INSTRUCTIONS FOR THE TASK :: Nothing but the data below, returned exactly, should appear in the answer.

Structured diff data
━━━━━━━━━━━━━━━━
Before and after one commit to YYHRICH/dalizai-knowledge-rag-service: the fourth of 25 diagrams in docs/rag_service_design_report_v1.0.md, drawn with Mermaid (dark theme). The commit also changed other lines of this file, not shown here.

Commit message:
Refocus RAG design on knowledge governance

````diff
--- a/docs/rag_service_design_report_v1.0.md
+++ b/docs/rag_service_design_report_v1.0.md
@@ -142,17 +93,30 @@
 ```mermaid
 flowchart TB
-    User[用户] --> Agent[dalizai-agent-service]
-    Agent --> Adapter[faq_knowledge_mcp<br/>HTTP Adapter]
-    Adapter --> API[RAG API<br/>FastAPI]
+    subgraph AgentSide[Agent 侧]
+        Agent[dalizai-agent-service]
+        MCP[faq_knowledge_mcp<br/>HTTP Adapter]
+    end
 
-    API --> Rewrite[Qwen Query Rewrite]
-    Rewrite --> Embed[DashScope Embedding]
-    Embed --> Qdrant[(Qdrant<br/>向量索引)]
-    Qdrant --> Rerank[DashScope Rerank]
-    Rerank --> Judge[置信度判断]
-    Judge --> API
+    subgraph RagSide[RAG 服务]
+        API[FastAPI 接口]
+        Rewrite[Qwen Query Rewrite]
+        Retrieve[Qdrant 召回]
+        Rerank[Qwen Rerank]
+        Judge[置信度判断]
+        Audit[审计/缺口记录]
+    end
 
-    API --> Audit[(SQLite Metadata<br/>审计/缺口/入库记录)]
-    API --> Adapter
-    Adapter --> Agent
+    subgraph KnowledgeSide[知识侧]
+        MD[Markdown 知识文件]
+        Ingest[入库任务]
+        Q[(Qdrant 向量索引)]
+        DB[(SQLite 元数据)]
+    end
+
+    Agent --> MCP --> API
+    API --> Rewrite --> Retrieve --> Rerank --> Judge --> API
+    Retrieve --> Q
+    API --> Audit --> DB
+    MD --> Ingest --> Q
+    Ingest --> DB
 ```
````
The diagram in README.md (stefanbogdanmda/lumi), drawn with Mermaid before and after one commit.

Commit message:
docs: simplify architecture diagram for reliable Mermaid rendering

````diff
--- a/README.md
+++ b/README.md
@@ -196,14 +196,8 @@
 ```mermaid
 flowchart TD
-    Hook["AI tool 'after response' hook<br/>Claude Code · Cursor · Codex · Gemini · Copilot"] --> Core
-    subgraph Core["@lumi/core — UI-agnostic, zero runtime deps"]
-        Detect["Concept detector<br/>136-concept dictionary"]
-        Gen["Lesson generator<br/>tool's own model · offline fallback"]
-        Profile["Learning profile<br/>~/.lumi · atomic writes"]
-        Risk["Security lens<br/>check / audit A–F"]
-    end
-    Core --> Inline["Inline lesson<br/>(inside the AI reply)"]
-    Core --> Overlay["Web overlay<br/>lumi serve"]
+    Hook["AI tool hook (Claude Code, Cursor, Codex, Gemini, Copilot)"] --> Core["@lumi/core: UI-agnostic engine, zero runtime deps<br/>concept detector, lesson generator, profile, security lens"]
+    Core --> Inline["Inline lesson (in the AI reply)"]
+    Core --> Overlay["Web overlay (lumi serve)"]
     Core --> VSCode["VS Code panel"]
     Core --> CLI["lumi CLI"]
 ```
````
━━━━━━━━━━━━━━━━
WRITTEN RESPONSE ::
Before and after one commit to YYHRICH/dalizai-knowledge-rag-service: the fourth of 25 diagrams in docs/rag_service_design_report_v1.0.md, drawn with Mermaid (dark theme). The commit also changed other lines of this file, not shown here.

Commit message:
Refocus RAG design on knowledge governance

````diff
--- a/docs/rag_service_design_report_v1.0.md
+++ b/docs/rag_service_design_report_v1.0.md
@@ -142,17 +93,30 @@
 ```mermaid
 flowchart TB
-    User[用户] --> Agent[dalizai-agent-service]
-    Agent --> Adapter[faq_knowledge_mcp<br/>HTTP Adapter]
-    Adapter --> API[RAG API<br/>FastAPI]
+    subgraph AgentSide[Agent 侧]
+        Agent[dalizai-agent-service]
+        MCP[faq_knowledge_mcp<br/>HTTP Adapter]
+    end
 
-    API --> Rewrite[Qwen Query Rewrite]
-    Rewrite --> Embed[DashScope Embedding]
-    Embed --> Qdrant[(Qdrant<br/>向量索引)]
-    Qdrant --> Rerank[DashScope Rerank]
-    Rerank --> Judge[置信度判断]
-    Judge --> API
+    subgraph RagSide[RAG 服务]
+        API[FastAPI 接口]
+        Rewrite[Qwen Query Rewrite]
+        Retrieve[Qdrant 召回]
+        Rerank[Qwen Rerank]
+        Judge[置信度判断]
+        Audit[审计/缺口记录]
+    end
 
-    API --> Audit[(SQLite Metadata<br/>审计/缺口/入库记录)]
-    API --> Adapter
-    Adapter --> Agent
+    subgraph KnowledgeSide[知识侧]
+        MD[Markdown 知识文件]
+        Ingest[入库任务]
+        Q[(Qdrant 向量索引)]
+        DB[(SQLite 元数据)]
+    end
+
+    Agent --> MCP --> API
+    API --> Rewrite --> Retrieve --> Rerank --> Judge --> API
+    Retrieve --> Q
+    API --> Audit --> DB
+    MD --> Ingest --> Q
+    Ingest --> DB
 ```
````
The diagram in README.md (stefanbogdanmda/lumi), drawn with Mermaid before and after one commit.

Commit message:
docs: simplify architecture diagram for reliable Mermaid rendering

````diff
--- a/README.md
+++ b/README.md
@@ -196,14 +196,8 @@
 ```mermaid
 flowchart TD
-    Hook["AI tool 'after response' hook<br/>Claude Code · Cursor · Codex · Gemini · Copilot"] --> Core
-    subgraph Core["@lumi/core — UI-agnostic, zero runtime deps"]
-        Detect["Concept detector<br/>136-concept dictionary"]
-        Gen["Lesson generator<br/>tool's own model · offline fallback"]
-        Profile["Learning profile<br/>~/.lumi · atomic writes"]
-        Risk["Security lens<br/>check / audit A–F"]
-    end
-    Core --> Inline["Inline lesson<br/>(inside the AI reply)"]
-    Core --> Overlay["Web overlay<br/>lumi serve"]
+    Hook["AI tool hook (Claude Code, Cursor, Codex, Gemini, Copilot)"] --> Core["@lumi/core: UI-agnostic engine, zero runtime deps<br/>concept detector, lesson generator, profile, security lens"]
+    Core --> Inline["Inline lesson (in the AI reply)"]
+    Core --> Overlay["Web overlay (lumi serve)"]
     Core --> VSCode["VS Code panel"]
     Core --> CLI["lumi CLI"]
 ```
````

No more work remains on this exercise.